Input material

*** Begin section ***

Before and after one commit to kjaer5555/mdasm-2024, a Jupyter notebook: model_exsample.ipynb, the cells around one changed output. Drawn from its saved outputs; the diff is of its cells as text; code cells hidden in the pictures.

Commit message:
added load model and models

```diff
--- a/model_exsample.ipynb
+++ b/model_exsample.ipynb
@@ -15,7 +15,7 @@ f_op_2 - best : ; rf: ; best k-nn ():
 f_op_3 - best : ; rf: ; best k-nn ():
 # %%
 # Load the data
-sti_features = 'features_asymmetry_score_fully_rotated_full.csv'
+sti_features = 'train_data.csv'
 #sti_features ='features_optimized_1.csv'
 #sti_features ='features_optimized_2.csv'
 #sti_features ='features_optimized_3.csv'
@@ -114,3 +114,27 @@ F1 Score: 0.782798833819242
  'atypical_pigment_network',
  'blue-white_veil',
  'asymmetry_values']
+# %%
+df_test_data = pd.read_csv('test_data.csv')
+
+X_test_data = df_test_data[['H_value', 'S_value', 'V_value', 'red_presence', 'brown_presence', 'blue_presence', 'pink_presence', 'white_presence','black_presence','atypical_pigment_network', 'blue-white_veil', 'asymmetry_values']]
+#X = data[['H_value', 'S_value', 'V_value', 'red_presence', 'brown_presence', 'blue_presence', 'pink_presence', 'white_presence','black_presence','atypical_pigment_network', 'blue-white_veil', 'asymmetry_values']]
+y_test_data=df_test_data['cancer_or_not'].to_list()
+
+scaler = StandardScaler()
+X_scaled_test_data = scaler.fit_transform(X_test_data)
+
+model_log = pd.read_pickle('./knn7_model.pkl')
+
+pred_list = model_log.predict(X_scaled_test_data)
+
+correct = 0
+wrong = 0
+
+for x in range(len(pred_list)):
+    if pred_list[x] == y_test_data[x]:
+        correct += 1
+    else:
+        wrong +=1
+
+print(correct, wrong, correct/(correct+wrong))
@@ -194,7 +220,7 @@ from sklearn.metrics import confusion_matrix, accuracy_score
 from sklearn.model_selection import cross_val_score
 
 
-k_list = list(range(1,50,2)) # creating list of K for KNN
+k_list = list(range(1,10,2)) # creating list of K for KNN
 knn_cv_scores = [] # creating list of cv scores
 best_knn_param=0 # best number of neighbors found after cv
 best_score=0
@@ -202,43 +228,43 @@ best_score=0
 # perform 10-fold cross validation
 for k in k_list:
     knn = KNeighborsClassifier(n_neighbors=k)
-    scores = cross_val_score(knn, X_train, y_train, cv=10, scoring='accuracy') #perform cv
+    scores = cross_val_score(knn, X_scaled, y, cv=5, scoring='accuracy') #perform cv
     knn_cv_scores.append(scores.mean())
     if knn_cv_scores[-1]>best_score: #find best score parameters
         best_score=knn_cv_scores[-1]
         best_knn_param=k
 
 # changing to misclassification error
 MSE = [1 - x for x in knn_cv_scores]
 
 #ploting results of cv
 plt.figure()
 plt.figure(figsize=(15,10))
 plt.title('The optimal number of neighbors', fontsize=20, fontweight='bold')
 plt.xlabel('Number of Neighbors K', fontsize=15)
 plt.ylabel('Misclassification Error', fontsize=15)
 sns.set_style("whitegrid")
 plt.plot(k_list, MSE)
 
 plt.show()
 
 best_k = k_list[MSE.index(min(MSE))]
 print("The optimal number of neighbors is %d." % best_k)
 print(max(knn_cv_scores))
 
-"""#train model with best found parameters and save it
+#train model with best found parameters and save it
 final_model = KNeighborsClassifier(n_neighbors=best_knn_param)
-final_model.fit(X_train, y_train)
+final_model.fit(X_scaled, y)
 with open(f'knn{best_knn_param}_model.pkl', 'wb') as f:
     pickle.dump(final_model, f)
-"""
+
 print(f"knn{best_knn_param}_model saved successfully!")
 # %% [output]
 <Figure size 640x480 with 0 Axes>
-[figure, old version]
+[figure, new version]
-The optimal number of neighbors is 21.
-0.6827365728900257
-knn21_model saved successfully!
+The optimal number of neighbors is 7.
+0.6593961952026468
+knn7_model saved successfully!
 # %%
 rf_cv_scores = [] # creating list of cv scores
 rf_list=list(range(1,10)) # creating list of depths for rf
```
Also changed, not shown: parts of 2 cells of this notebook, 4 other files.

*** End section ***

Your instructions
Word for word, extract all the records.

Your response
Before and after one commit to kjaer5555/mdasm-2024, a Jupyter notebook: model_exsample.ipynb, the cells around one changed output. Drawn from its saved outputs; the diff is of its cells as text; code cells hidden in the pictures.

Commit message:
added load model and models

```diff
--- a/model_exsample.ipynb
+++ b/model_exsample.ipynb
@@ -15,7 +15,7 @@ f_op_2 - best : ; rf: ; best k-nn ():
 f_op_3 - best : ; rf: ; best k-nn ():
 # %%
 # Load the data
-sti_features = 'features_asymmetry_score_fully_rotated_full.csv'
+sti_features = 'train_data.csv'
 #sti_features ='features_optimized_1.csv'
 #sti_features ='features_optimized_2.csv'
 #sti_features ='features_optimized_3.csv'
@@ -114,3 +114,27 @@ F1 Score: 0.782798833819242
  'atypical_pigment_network',
  'blue-white_veil',
  'asymmetry_values']
+# %%
+df_test_data = pd.read_csv('test_data.csv')
+
+X_test_data = df_test_data[['H_value', 'S_value', 'V_value', 'red_presence', 'brown_presence', 'blue_presence', 'pink_presence', 'white_presence','black_presence','atypical_pigment_network', 'blue-white_veil', 'asymmetry_values']]
+#X = data[['H_value', 'S_value', 'V_value', 'red_presence', 'brown_presence', 'blue_presence', 'pink_presence', 'white_presence','black_presence','atypical_pigment_network', 'blue-white_veil', 'asymmetry_values']]
+y_test_data=df_test_data['cancer_or_not'].to_list()
+
+scaler = StandardScaler()
+X_scaled_test_data = scaler.fit_transform(X_test_data)
+
+model_log = pd.read_pickle('./knn7_model.pkl')
+
+pred_list = model_log.predict(X_scaled_test_data)
+
+correct = 0
+wrong = 0
+
+for x in range(len(pred_list)):
+    if pred_list[x] == y_test_data[x]:
+        correct += 1
+    else:
+        wrong +=1
+
+print(correct, wrong, correct/(correct+wrong))
@@ -194,7 +220,7 @@ from sklearn.metrics import confusion_matrix, accuracy_score
 from sklearn.model_selection import cross_val_score
 
 
-k_list = list(range(1,50,2)) # creating list of K for KNN
+k_list = list(range(1,10,2)) # creating list of K for KNN
 knn_cv_scores = [] # creating list of cv scores
 best_knn_param=0 # best number of neighbors found after cv
 best_score=0
@@ -202,43 +228,43 @@ best_score=0
 # perform 10-fold cross validation
 for k in k_list:
     knn = KNeighborsClassifier(n_neighbors=k)
-    scores = cross_val_score(knn, X_train, y_train, cv=10, scoring='accuracy') #perform cv
+    scores = cross_val_score(knn, X_scaled, y, cv=5, scoring='accuracy') #perform cv
     knn_cv_scores.append(scores.mean())
     if knn_cv_scores[-1]>best_score: #find best score parameters
         best_score=knn_cv_scores[-1]
         best_knn_param=k
 
 # changing to misclassification error
 MSE = [1 - x for x in knn_cv_scores]
 
 #ploting results of cv
 plt.figure()
 plt.figure(figsize=(15,10))
 plt.title('The optimal number of neighbors', fontsize=20, fontweight='bold')
 plt.xlabel('Number of Neighbors K', fontsize=15)
 plt.ylabel('Misclassification Error', fontsize=15)
 sns.set_style("whitegrid")
 plt.plot(k_list, MSE)
 
 plt.show()
 
 best_k = k_list[MSE.index(min(MSE))]
 print("The optimal number of neighbors is %d." % best_k)
 print(max(knn_cv_scores))
 
-"""#train model with best found parameters and save it
+#train model with best found parameters and save it
 final_model = KNeighborsClassifier(n_neighbors=best_knn_param)
-final_model.fit(X_train, y_train)
+final_model.fit(X_scaled, y)
 with open(f'knn{best_knn_param}_model.pkl', 'wb') as f:
     pickle.dump(final_model, f)
-"""
+
 print(f"knn{best_knn_param}_model saved successfully!")
 # %% [output]
 <Figure size 640x480 with 0 Axes>
-[figure, old version]
+[figure, new version]
-The optimal number of neighbors is 21.
-0.6827365728900257
-knn21_model saved successfully!
+The optimal number of neighbors is 7.
+0.6593961952026468
+knn7_model saved successfully!
 # %%
 rf_cv_scores = [] # creating list of cv scores
 rf_list=list(range(1,10)) # creating list of depths for rf
```
Also changed, not shown: parts of 2 cells of this notebook, 4 other files.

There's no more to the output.